● What the task requires: Write out each entry below exactly. Do not include the images.

[[ Supplied data, beginning ]]

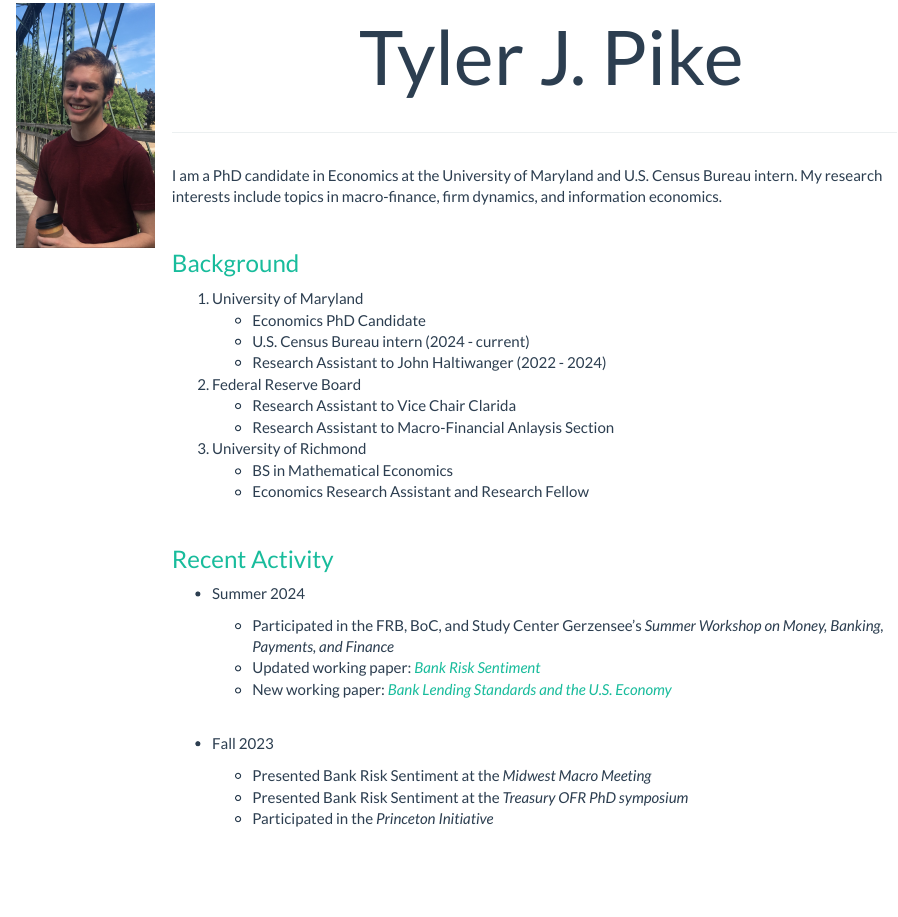
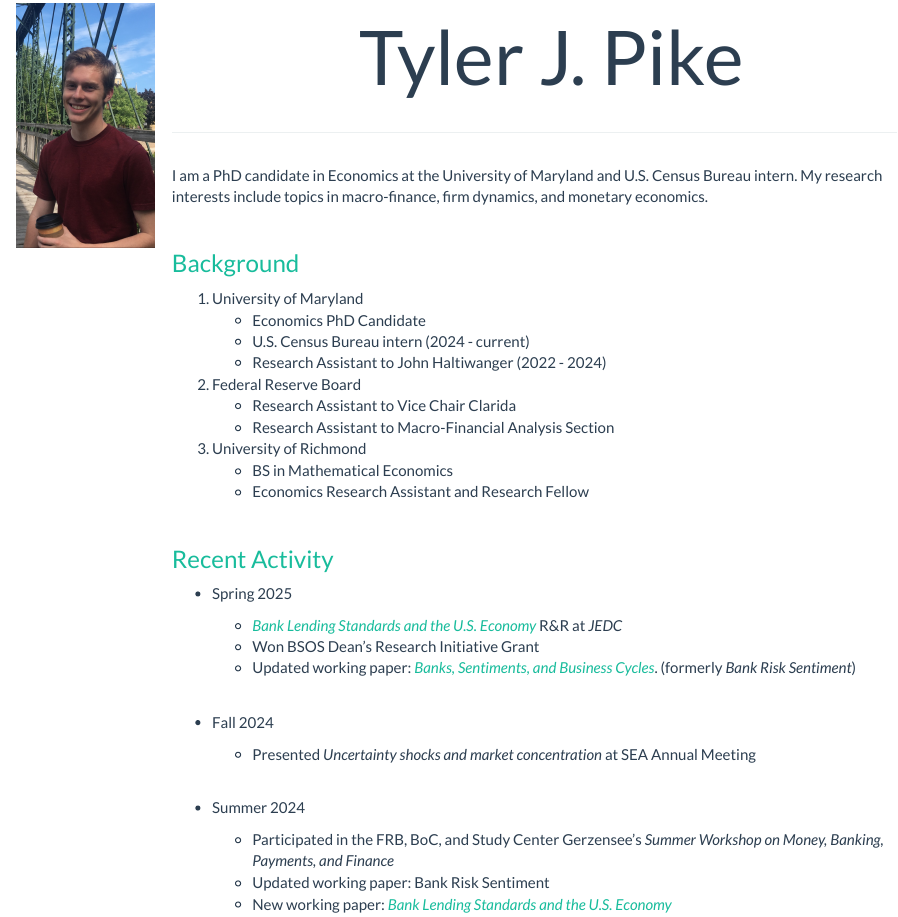
Before and after one commit to tylerJPike/tylerJPike.github.io, an R Markdown document (index.Rmd): the page in a window 1100 px wide, from 100 px down. The pictures show the output file index.html that the author committed with the source, opened offline; library style sheets and scripts come from the installed R packages.

Commit message:
Update for summer 2025

```diff
--- a/index.Rmd
+++ b/index.Rmd
@@ -55,7 +55,7 @@
 
 ###
 
-I am a PhD candidate in Economics at the University of Maryland and U.S. Census Bureau intern. My research interests include topics in macro-finance, firm dynamics, and information economics.
+I am a PhD candidate in Economics at the University of Maryland and U.S. Census Bureau intern. My research interests include topics in macro-finance, firm dynamics, and monetary economics.
 
   &nbsp;
 
@@ -68,7 +68,7 @@ I am a PhD candidate in Economics at the University of Maryland and U.S. Census
 
 2. Federal Reserve Board
     - Research Assistant to Vice Chair Clarida
-    - Research Assistant to Macro-Financial Anlaysis Section
+    - Research Assistant to Macro-Financial Analysis Section
 
 3. University of Richmond
     - BS in Mathematical Economics
@@ -78,14 +78,27 @@ I am a PhD candidate in Economics at the University of Maryland and U.S. Census
 
 ### [Recent Activity]()
 
-- Summer 2024
-  - Participated in the FRB, BoC, and Study Center Gerzensee's *Summer Workshop on Money, Banking, Payments, and Finance*
-  - Updated working paper: *[Bank Risk Sentiment](./content/Pike - Bank Risk Sentiment - Oct 2024.pdf)*
-  - New working paper: *[Bank Lending Standards and the U.S. Economy](https://www.richmondfed.org/publications/research/working_papers/2024/wp_24-07)*
+- Spring 2025
+  - *[Bank Lending Standards and the U.S. Economy](https://www.richmondfed.org/publications/research/working_papers/2024/wp_24-07)* R&R at *JEDC*
+  - Won BSOS Dean's Research Initiative Grant
+  - Updated working paper: *[Banks, Sentiments, and Business Cycles](./content/Pike - Banks, Sentiments, and Business Cycles - Summer 2025.pdf)*. (formerly *Bank Risk Sentiment*)
+
 
   &nbsp;
 
-- Fall 2023
-  - Presented Bank Risk Sentiment at the *Midwest Macro Meeting*
-  - Presented Bank Risk Sentiment at the *Treasury OFR PhD symposium*
-  - Participated in the *Princeton Initiative*
+- Fall 2024
+  - Presented *Uncertainty shocks and market concentration* at SEA Annual Meeting
+
+  &nbsp;
+
+- Summer 2024
+  - Participated in the FRB, BoC, and Study Center Gerzensee's *Summer Workshop on Money, Banking, Payments, and Finance*
+  - Updated working paper: Bank Risk Sentiment
+  - New working paper: *[Bank Lending Standards and the U.S. Economy](https://www.richmondfed.org/publications/research/working_papers/2024/wp_24-07)*
+
+  <!-- &nbsp; -->
+
+<!-- - Fall 2023 -->
+<!--   - Presented Bank Risk Sentiment at the *Midwest Macro Meeting* -->
+<!--   - Presented Bank Risk Sentiment at the *Treasury OFR PhD symposium* -->
+<!--   - Participated in the *Princeton Initiative* -->
```
Also changed, not shown: content/Pike - Bank Risk Sentiment - Oct 2024.pdf (deleted), content/Pike - Bank Risk Sentiment - Summer 2024.pdf (deleted), content/Pike - Banks, Sentiments, and Business Cycles - Summer 2025.pdf (added), content/Tyler_Pike_CV.pdf, index.html.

[[ Supplied data, end ]]

● Exercise output:
Before and after one commit to tylerJPike/tylerJPike.github.io, an R Markdown document (index.Rmd): the page in a window 1100 px wide, from 100 px down. The pictures show the output file index.html that the author committed with the source, opened offline; library style sheets and scripts come from the installed R packages.

Commit message:
Update for summer 2025

```diff
--- a/index.Rmd
+++ b/index.Rmd
@@ -55,7 +55,7 @@
 
 ###
 
-I am a PhD candidate in Economics at the University of Maryland and U.S. Census Bureau intern. My research interests include topics in macro-finance, firm dynamics, and information economics.
+I am a PhD candidate in Economics at the University of Maryland and U.S. Census Bureau intern. My research interests include topics in macro-finance, firm dynamics, and monetary economics.
 
   &nbsp;
 
@@ -68,7 +68,7 @@ I am a PhD candidate in Economics at the University of Maryland and U.S. Census
 
 2. Federal Reserve Board
     - Research Assistant to Vice Chair Clarida
-    - Research Assistant to Macro-Financial Anlaysis Section
+    - Research Assistant to Macro-Financial Analysis Section
 
 3. University of Richmond
     - BS in Mathematical Economics
@@ -78,14 +78,27 @@ I am a PhD candidate in Economics at the University of Maryland and U.S. Census
 
 ### [Recent Activity]()
 
-- Summer 2024
-  - Participated in the FRB, BoC, and Study Center Gerzensee's *Summer Workshop on Money, Banking, Payments, and Finance*
-  - Updated working paper: *[Bank Risk Sentiment](./content/Pike - Bank Risk Sentiment - Oct 2024.pdf)*
-  - New working paper: *[Bank Lending Standards and the U.S. Economy](https://www.richmondfed.org/publications/research/working_papers/2024/wp_24-07)*
+- Spring 2025
+  - *[Bank Lending Standards and the U.S. Economy](https://www.richmondfed.org/publications/research/working_papers/2024/wp_24-07)* R&R at *JEDC*
+  - Won BSOS Dean's Research Initiative Grant
+  - Updated working paper: *[Banks, Sentiments, and Business Cycles](./content/Pike - Banks, Sentiments, and Business Cycles - Summer 2025.pdf)*. (formerly *Bank Risk Sentiment*)
+
 
   &nbsp;
 
-- Fall 2023
-  - Presented Bank Risk Sentiment at the *Midwest Macro Meeting*
-  - Presented Bank Risk Sentiment at the *Treasury OFR PhD symposium*
-  - Participated in the *Princeton Initiative*
+- Fall 2024
+  - Presented *Uncertainty shocks and market concentration* at SEA Annual Meeting
+
+  &nbsp;
+
+- Summer 2024
+  - Participated in the FRB, BoC, and Study Center Gerzensee's *Summer Workshop on Money, Banking, Payments, and Finance*
+  - Updated working paper: Bank Risk Sentiment
+  - New working paper: *[Bank Lending Standards and the U.S. Economy](https://www.richmondfed.org/publications/research/working_papers/2024/wp_24-07)*
+
+  <!-- &nbsp; -->
+
+<!-- - Fall 2023 -->
+<!--   - Presented Bank Risk Sentiment at the *Midwest Macro Meeting* -->
+<!--   - Presented Bank Risk Sentiment at the *Treasury OFR PhD symposium* -->
+<!--   - Participated in the *Princeton Initiative* -->
```
Also changed, not shown: content/Pike - Bank Risk Sentiment - Oct 2024.pdf (deleted), content/Pike - Bank Risk Sentiment - Summer 2024.pdf (deleted), content/Pike - Banks, Sentiments, and Business Cycles - Summer 2025.pdf (added), content/Tyler_Pike_CV.pdf, index.html.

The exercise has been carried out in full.